FAIRFIELD — As the town and Julian Enterprises go behind closed doors for an arbitration hearing, police have confirmed they are in consultation with the States Attorney’s Office regarding a criminal investigation into the fill pile at Richard White Way.

Since July 2017, Fairfield police have undertaken a criminal investigation into allegations of misconduct at the fill pile.

The investigation, Police Chief Lyddy has previously said, was started when police received complaints from town residents about the volume of material at the pile and the excessive truck traffic traveling in the beach area.

The criminal investigation would be submitted to the State’s Attorney’s Office for review if it merited probable cause, Lyddy has said, a move that occurred as early as mid-April according to an opinion column in The Day, a New London-based newspaper.

An opinion column in The Day reported that police “have presented a case to the state’s attorney and expect to hear back within a few weeks.”

“It’s taking a little longer than usual. It’s a far more complex case than usual,” Lyddy is quoted in the column.

In response to questions from the Citizen, Lyddy confirmed that police “have an active investigation and are in consultation with the States Attorney’s Office.”

A request for comment sent to Chief State’s Attorney Kevin Kane’s office was redirected to State’s Attorney John Smriga, the Fairfield States Attorney.

As of press time, Smriga was not immediately available for comment. In previous reporting, Smriga has said he could not comment on a pending investigation.

The arbitration hearing, typically a closed-door affair according to Town Attorney Stanton Lesser, is scheduled for June 6-7. Former Connecticut Superior Court judge from 1988-2011, Judge Elaine Gordon, was selected as the arbitrator.

Lesser, on June 5, said that a court reporter had been hired for the hearing. The members of the Board of Selectmen can attend the arbitration hearing if they so choose.

Back in April, First Selectman Mike Tetreau confirmed that the arbitration hearing between the town and Julian would not be open to the public.

As of press time, Thomas Cotter, an attorney representing Julian, did not respond to a request for comment.

“We intend to succeed in arbitration,” Cotter is quoted in The Day’s column.

The legal back and forth between the town and the property management company goes all the way back to May 2017 when the town sued for breach of contract, claiming that Julian had not reduced the amount of construction debris at the Richard White Way fill pile.

Shortly thereafter, Julian countersued for defamation.

The two lawsuits were withdrawn in November as both parties chose to go into an arbitration hearing, a move that garnered criticism and pushback among members of the Board of Selectmen and Board of Finance.

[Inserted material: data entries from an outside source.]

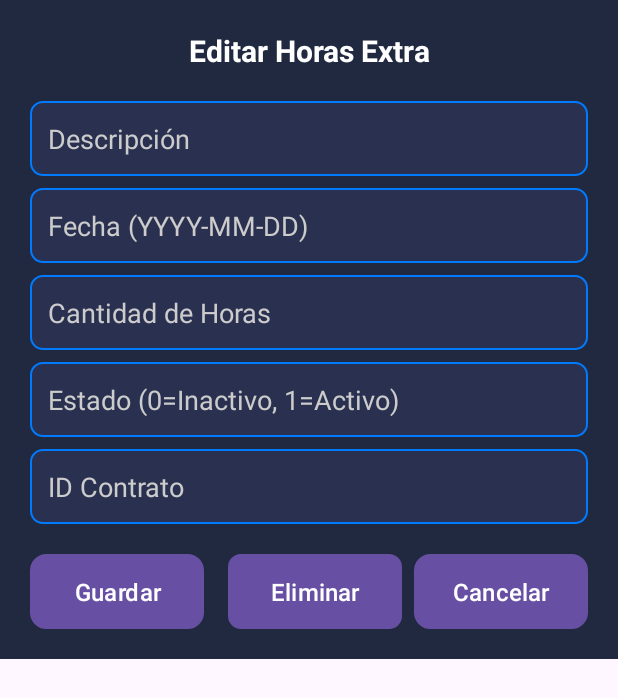
After one commit to ManageHr/Managehr-movil, an Android app: the layout dialog_editar_horasextra.xml on its own in the app's theme, with its tools: preview values and no code run, on a phone screen of 412 x 824 dp. The commit adds this screen. Shown: the top 698 px of the screen. Run offline under Robolectric (Android 15) with nearby library versions, the phone set to English and light mode, and no system bars.

Commit message:
Editar Eliminar horas extra

```diff
--- a/app/src/main/java/com/example/appInterface/Api/ApiServicesKotlin.kt
+++ b/app/src/main/java/com/example/appInterface/Api/ApiServicesKotlin.kt
@@ -91,5 +91,11 @@ interface ApiServicesKotlin {
     @DELETE("api/vacaciones/{id}")
     fun eliminarVacacion(@Path("id") id:Long): Call<Void>
 
+    @PUT("api/horasextra/{id}")
+    fun actualizarHorasExtra(@Path("id") id: Long, @Body dto: HorasExtraDto): Call<Void>
+
+    @DELETE("api/horasextra/{id}")
+    fun eliminarHorasExtra(@Path("id") id: Long): Call<Void>
+
 
 }
--- /dev/null
+++ b/app/src/main/res/layout/dialog_editar_horasextra.xml
@@ -0,0 +1,130 @@
+<?xml version="1.0" encoding="utf-8"?>
+<ScrollView xmlns:android="http://schemas.android.com/apk/res/android"
+            android:layout_width="match_parent"
+            android:layout_height="wrap_content"
+            android:background="#202940"
+            android:padding="20dp">
+
+    <LinearLayout
+            android:layout_width="match_parent"
+            android:layout_height="wrap_content"
+            android:orientation="vertical">
+
+        <!-- Título -->
+        <TextView
+                android:layout_width="match_parent"
+                android:layout_height="wrap_content"
+                android:text="Editar Horas Extra"
+                android:textColor="#FFFFFF"
+                android:textSize="20sp"
+                android:textStyle="bold"
+                android:gravity="center"
+                android:layout_marginBottom="20dp" />
+
+        <!-- Descripción -->
+        <EditText
+                android:id="@+id/etDescripcion"
+                android:layout_width="match_parent"
+                android:layout_height="50dp"
+                android:background="@drawable/edittext_background"
+                android:hint="Descripción"
+                android:textColor="#FFFFFF"
+                android:textColorHint="#CCCCCC"
+                android:padding="12dp"
+                android:layout_marginBottom="8dp" />
+
+        <!-- Fecha -->
+        <EditText
+                android:id="@+id/etFecha"
+                android:layout_width="match_parent"
+                android:layout_height="50dp"
+                android:background="@drawable/edittext_background"
+                android:hint="Fecha (YYYY-MM-DD)"
+                android:textColor="#FFFFFF"
+                android:textColorHint="#CCCCCC"
+                android:padding="12dp"
+                android:layout_marginBottom="8dp" />
+
+        <!-- Cantidad de Horas -->
+        <EditText
+                android:id="@+id/etCantidadHoras"
+                android:layout_width="match_parent"
+                android:layout_height="50dp"
+                android:background="@drawable/edittext_background"
+                android:hint="Cantidad de Horas"
+                android:inputType="number"
+                android:textColor="#FFFFFF"
+                android:textColorHint="#CCCCCC"
+                android:padding="12dp"
+                android:layout_marginBottom="8dp" />
+
+        <!-- Estado -->
+        <EditText
+                android:id="@+id/etEstado"
+                android:layout_width="match_parent"
+                android:layout_height="50dp"
+                android:background="@drawable/edittext_background"
+                android:hint="Estado (0=Inactivo, 1=Activo)"
+                android:inputType="number"
+                android:textColor="#FFFFFF"
+                android:textColorHint="#CCCCCC"
+                android:padding="12dp"
+                android:layout_marginBottom="8dp" />
+
+        <!-- Contrato ID -->
+        <EditText
+                android:id="@+id/etContratoId"
+                android:layout_width="match_parent"
+                android:layout_height="50dp"
+                android:background="@drawable/edittext_background"
+                android:hint="ID Contrato"
+                android:inputType="number"
+                android:textColor="#FFFFFF"
+                android:textColorHint="#CCCCCC"
+                android:padding="12dp"
+                android:layout_marginBottom="20dp" />
+
+        <!-- Botones -->
+        <LinearLayout
+                android:layout_width="match_parent"
+                android:layout_height="wrap_content"
+                android:orientation="horizontal"
+                android:weightSum="3">
+
+            <Button
+                    android:id="@+id/btnGuardarCambios"
+                    android:layout_width="0dp"
+                    android:layout_height="50dp"
+                    android:layout_weight="1"
+                    android:layout_marginEnd="8dp"
+                    android:background="@drawable/button_background"
+                    android:text="Guardar"
+                    android:textColor="#FFFFFF"
+                    android:textSize="16sp" />
+
+            <Button
+                    android:id="@+id/btnEliminarHorasExtra"
+                    android:layout_width="0dp"
+                    android:layout_height="50dp"
+                    android:layout_weight="1"
+                    android:layout_marginStart="8dp"
+                    android:background="@drawable/button_background_red"
+                    android:text="Eliminar"
+                    android:textColor="#FFFFFF"
+                    android:textSize="16sp" />
+
+            <Button
+                    android:id="@+id/btnCancelar"
+                    android:layout_width="0dp"
+                    android:layout_height="50dp"
+                    android:layout_weight="1"
+                    android:layout_marginStart="8dp"
+                    android:background="@drawable/button_background"
+                    android:text="Cancelar"
+                    android:textColor="#FFFFFF"
+                    android:textSize="16sp" />
+
+        </LinearLayout>
+
+    </LinearLayout>
+</ScrollView>
```
Also changed, not shown: app/src/main/java/com/example/appInterface/Adapter/HorasExtraAdapter.kt (+6 -2 lines), app/src/main/java/com/example/appInterface/HorasExtraActivity.kt (+128 -1 lines), app/src/main/res/layout/dialog_confirmar_eliminar_horasextra.xml (added, +48 -0 lines).
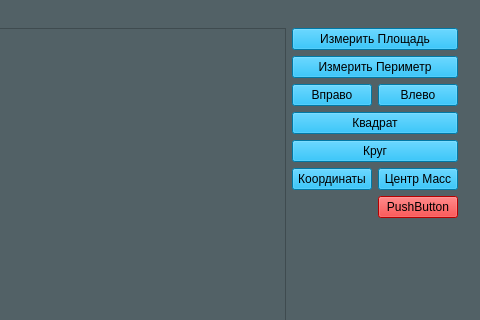
sokol-forbes/MyPaint, file mainwindow.ui: the form before one commit; both pictures show x 330 to 810 and y 0 to 320 of the 810 by 594 pixel window.
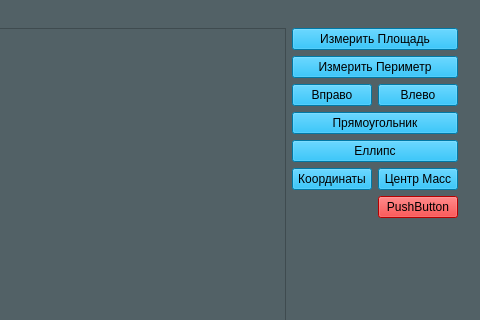
The form after the commit.

Patch:
```diff
--- a/mainwindow.ui
+++ b/mainwindow.ui
@@ -85,7 +85,7 @@
            <string notr="true">Background-color : #00aae8</string>
           </property>
           <property name="text">
-           <string>Квадрат</string>
+           <string>Прямоугольник</string>
           </property>
          </widget>
         </item>
@@ -95,7 +95,7 @@
            <string notr="true">Background-color : #00aae8</string>
           </property>
           <property name="text">
-           <string>Круг</string>
+           <string>Еллипс</string>
           </property>
          </widget>
         </item>
```
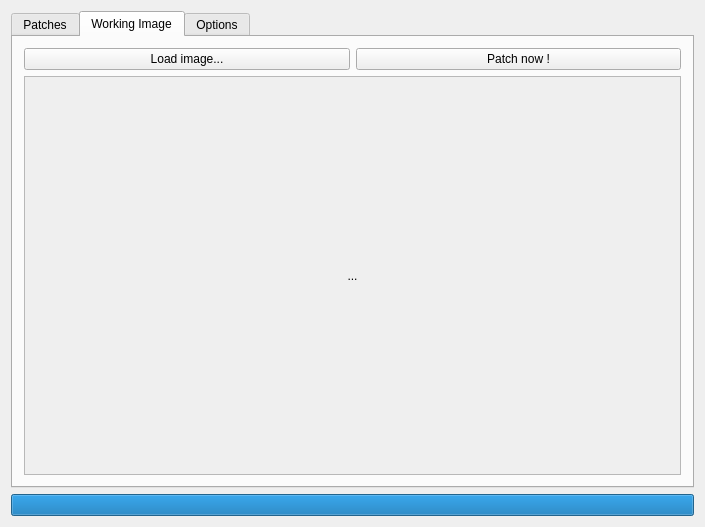
Before: the Qt Designer form widget.ui in antigol/PatchworkImage, drawn with Qt 5.
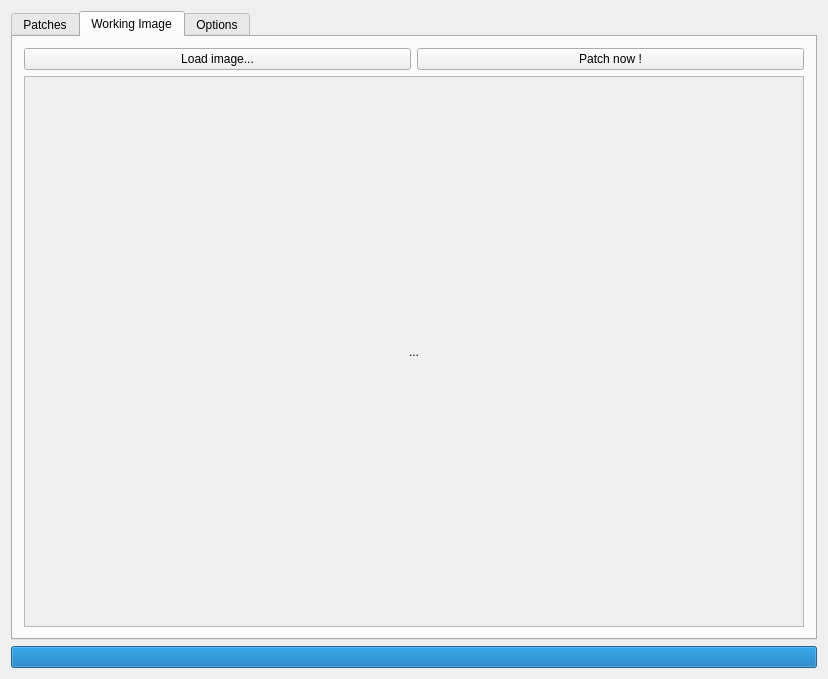
After: the same form once the commit is applied. The open tabs and pages were chosen to show the change. Custom widgets are drawn as their Qt base class.

Patch:
```diff
--- a/widget.ui
+++ b/widget.ui
@@ -6,8 +6,8 @@
    <rect>
     <x>0</x>
     <y>0</y>
-    <width>705</width>
-    <height>527</height>
+    <width>828</width>
+    <height>679</height>
    </rect>
   </property>
   <property name="windowTitle">
@@ -69,8 +69,8 @@
            <rect>
             <x>0</x>
             <y>0</y>
-            <width>583</width>
-            <height>337</height>
+            <width>786</width>
+            <height>542</height>
            </rect>
           </property>
           <layout class="QVBoxLayout" name="verticalLayout_4">
```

An attempt by the town’s counsel to restore the case to the court docket in late January was turned down by Judge Barbara Ellis and the arbitration hearing was rescheduled for June.